Ahmadinejad has signalled in recent days that he intends to silence the voices at home who allege June's presidential election was rigged and end a cycle of protests that has gone on for almost two months.
While members of Iran's political elite were at one time safe from arrest and torture, Prof. Hassan-Yari says the rules of the game have changed. He says defeated presidential candidate Mir Hossein Mousavi, around whom the reformist opposition has rallied, is in the line of fire, as are his allies – former presidents Mohammed Khatami and Ali Hashemi Rafsanjani, and reformist cleric Mehdi Karoubi.
Though Ahmadinejad's inauguration was completed today, he still needs to convince the parliament to ratify his proposed Cabinet within the next two weeks. Iran's state news agency reported that 70 reformist members of parliament didn't attend the inauguration in protest.
Signs the crackdown could be expanded
The chorus of hard-liner demands for opposition leaders to be arrested and tried for "inciting unrest" in the aftermath of the June 12 poll appears to be getting results.
Mirhamid Hasanzadeh, a close Mousavi aide who ran his website during the presidential campaign, was arrested Tuesday by order of a Revolutionary Court and his computer confiscated, the reformist Parleman News reported. His arrest was the first of a high-profile member of the opposition since Saturday's opening of a trial of 100 Ahmadinejad opponents.

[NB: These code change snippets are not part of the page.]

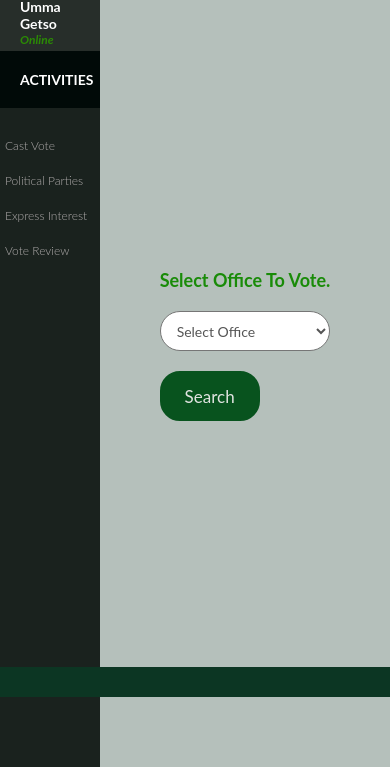
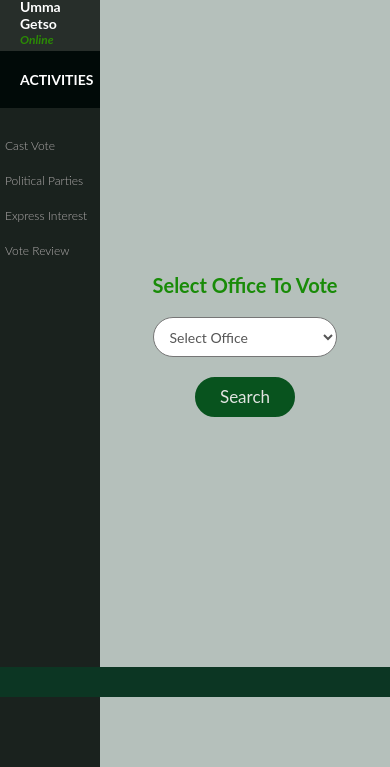
Before and after one commit to czarjulius/Politico, a plain HTML site: page user_dashboard.html in a window 390 px wide. Shown: the part 147-914 px from the top of the page. Drawn offline with Linux system fonts and the light colour scheme.

Commit message:
[feature #163547687] centered divs with flex

```diff
--- a/css/responsive.css
+++ b/css/responsive.css
@@ -37,10 +37,15 @@
         width: 100%;
 
     }
+    .select-vote-box > h2{
+        font-size: 25px;
+    }
 
 }
 
 /*FOr small phones*/
 @media only screen and (max-width: 480px){
-
+    .select-vote-box > h2{
+        font-size: 20px;
+    }
 }
--- a/css/user.css
+++ b/css/user.css
@@ -1,6 +1,9 @@
 .select-vote-box{
     margin: auto;
     color: #198b08;
+}
+.select-vote-box > h2{
+    font-size: 50px;
 }
 .vote-container {
     border-bottom: 2px solid #F6F6F7;
@@ -78,6 +81,10 @@
 
 }
 
+.form-container{
+    text-align: center;
+}
+
 .form-control {
     width: 300px;
     height: 40px;
@@ -92,16 +99,15 @@
     padding: 20px 0;
 }
 .btn{
-    display: block;
-    padding: 12px 12px;
     font-size: 17px;
     line-height: 1.42857143;
     border: 2px solid  rgb(8, 83, 30);
 }
 .search{
     border-radius: 20px;
+    padding: 6px 10px;
     width: 100px;
-    height: 50px;
+    height: 40px;
     color: rgb(225, 228, 225);
     background-color: rgb(8, 83, 30);
 }
--- a/user_dashboard.html
+++ b/user_dashboard.html
@@ -47,8 +47,8 @@
                 </div>
                 <div class="dashboard">
                     <div class="select-vote-box">
-                        <h2>Select Office To Vote.</h2>
-                        <form method="post" action="search">
+                        <h2>Select Office To Vote</h2>
+                        <form method="post" action="search" class="form-container">
                             <div class="form-input">
                                     <select name="" type="text" class="form-control" >
                                     <option value = "">Select Office</option>
```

A number of religious figures aligned with the president have launched a public campaign of opprobrium against the opposition.